Art in Embassies Program

It is with sadness that I learned today of the loss of life of six Yemeni guards and four civilians this morning as the U.S. embassy in Sanaa, Yemen, was hit by two car bombs.

I have a particular interest in that embassy because one of my paintings, “Hudson Highlands,” is on loan to that embassy, part of the “Art in Embassies Program” sponsored by the U.S. State Department.

There is no official word yet about the condition of the building or its contents, though reports indicate that further explosions and gunfire followed the initial bomb blast, and smoke was seen rising from the compound.

I also have a couple of paintings on loan to the U.S. Permanent Delegation to the Conference on Disarmament in Geneva, Switzerland.

In the short run, artwork has no power over guns and bombs, but I believe that cultural exchanges between countries can make a small difference in the long run.
News photo courtesy ©EPA
News story here and here
Art in Embassies Program, link.


Unknown said...

My father was US ambassador to Outer Mongolia (1990-1992), then to Albania (1995-1996), and was a strong proponent of the Art in Embassies program. I am very pleased to know that you are participating.

As for the embassy bombings...they seem very personal to my family, though we knew no one there, this time.

Terry Daniels said...

The kind of guys who did this probably hate art as much as they hate America, or "infidels", or anything else. It's an awful thing, and just plain sad, in the long view.

About "Art in Embassies", I'm wondering about this program now, because I just made my first every professional sale (yay me!) to a guy at an embassy in Eastern Europe. In retrospect it makes sense that you'd want to put art from various places on embassy walls, but at the time of the sale I thought it was an unusual place to be sending my work... Not that I mind!

ZD said...

The blog for my college recently said that hundreds of years from now, we will be remembered for our great art and not our corporations and politicians.

jeff said...

In Islam depicting images is frowned upon as it is in the more orthodox forms of Judaism and some Protestant churches.

That's why there is so much great design in Islamic architecture.

James I love these two paintings, bravo!. DO you have larger images of these?

I hope the Hudson River painting survived.

Justin said...

The car bomb apparently went off at the gates of the embassy, not inside the compound--that appears to be part of the reason that no embassy staff were killed. Since the mid-90s, U.S. embassies have become heavily fortified buildings, sometimes to the detriment of the architecture--the U.S. embassy in Ottawa is surrounded now by concrete barriers that keep cars a minimum of 20 metres from the building itself. I'm fairly sure that nothing inside the embassy was harmed.

Erik Bongers said...

After seeing a lot of those small quick outdoor paintings, I've been wondering if there was more than just those numerous oil sketches.
And here they are!
I'd wish there was an online gallery of those.

I sense mixed feelings inbetween the lines of this post.
The conflict between the fear that ones precious paintings could be lost in a fight (or accident) and the knowledge that loss of human life is infinitely worse.
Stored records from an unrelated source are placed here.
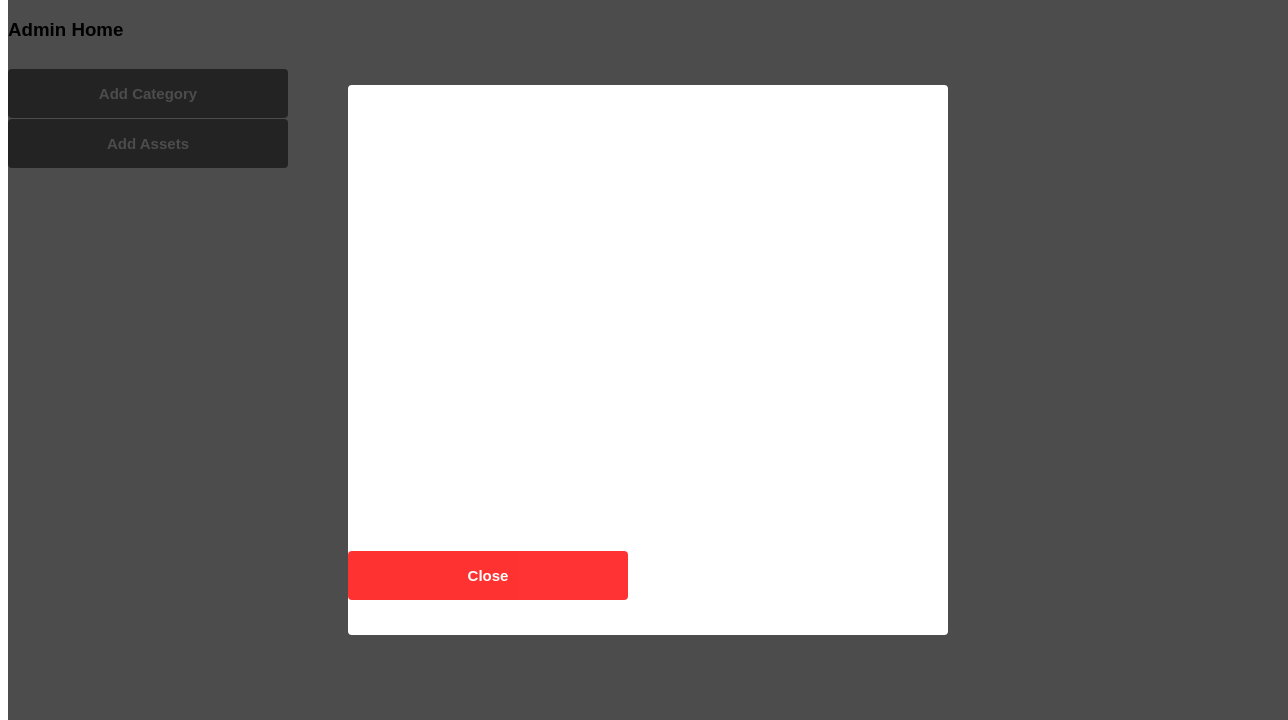
Repository: DhruvKaushal/CodeFury_404Found
Page: http://localhost/e-assets/assetadded.jsp
The author's editor kept a copy of each file at every save. The page is drawn from the files as they stood at one save, then again after the next save.
The browser window is 1280 px wide. The page is 1288 px wide, so the pictures cover 1288 px, including what lies to the right of the window. The pictures show the whole page.
The page is served by Tomcat 9.

Above is the page before, as saved 2020-10-05 10:37:19.

After the next save:
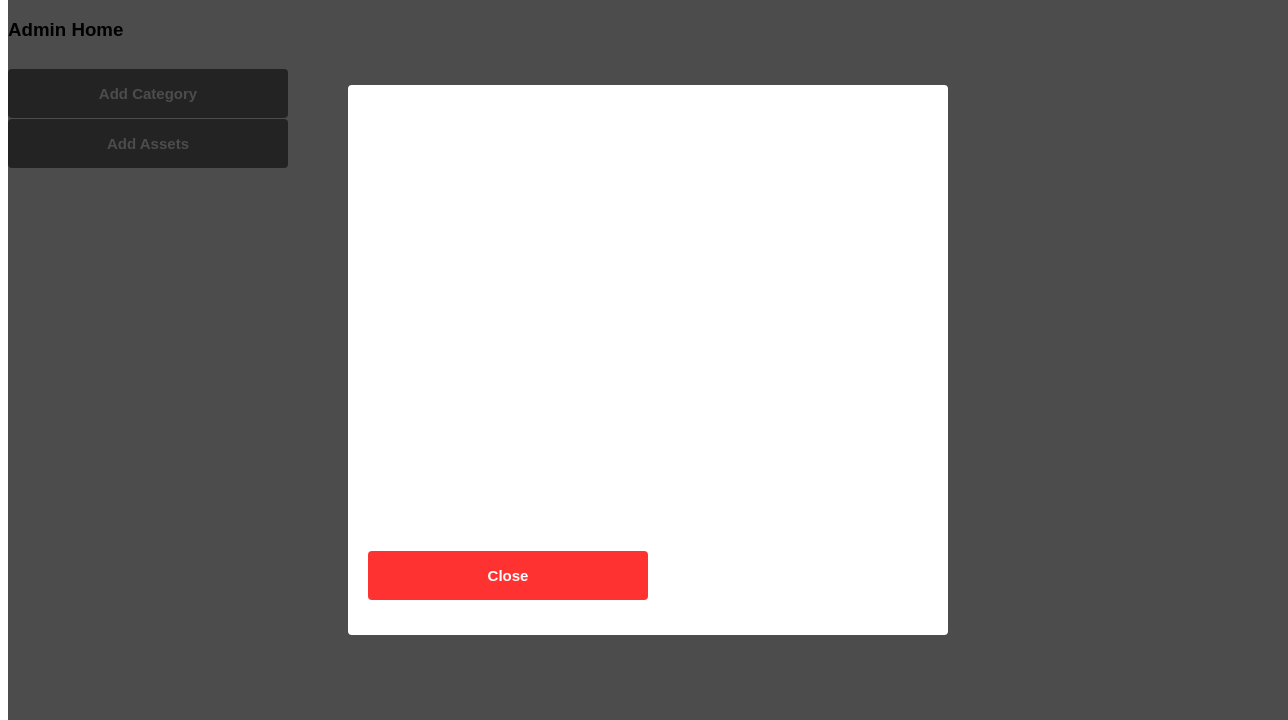
Saved 16 s later.
--- a/Aditya's New/E-Assets-Management/e-assets/WebContent/addassets.css
+++ b/Aditya's New/E-Assets-Management/e-assets/WebContent/addassets.css
@@ -46,8 +46,6 @@ body {font-family: Arial, Helvetica, sans-serif;}
   position: absolute;
   bottom: 35px;
 
-    left: 0%;
-    right: 0%;
 
   font-weight: bold;
   font-size: 15px;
Some decades ago, people saved some of Rubens' paintings from a burning church in Antwerp at the risk of their lives.
A painting of Rubens against a human life? Some would consider this debatable...

Erik Bongers said...

About the fire.

Stephen James. said...

I too believe in the power of art to help create bridges of understanding.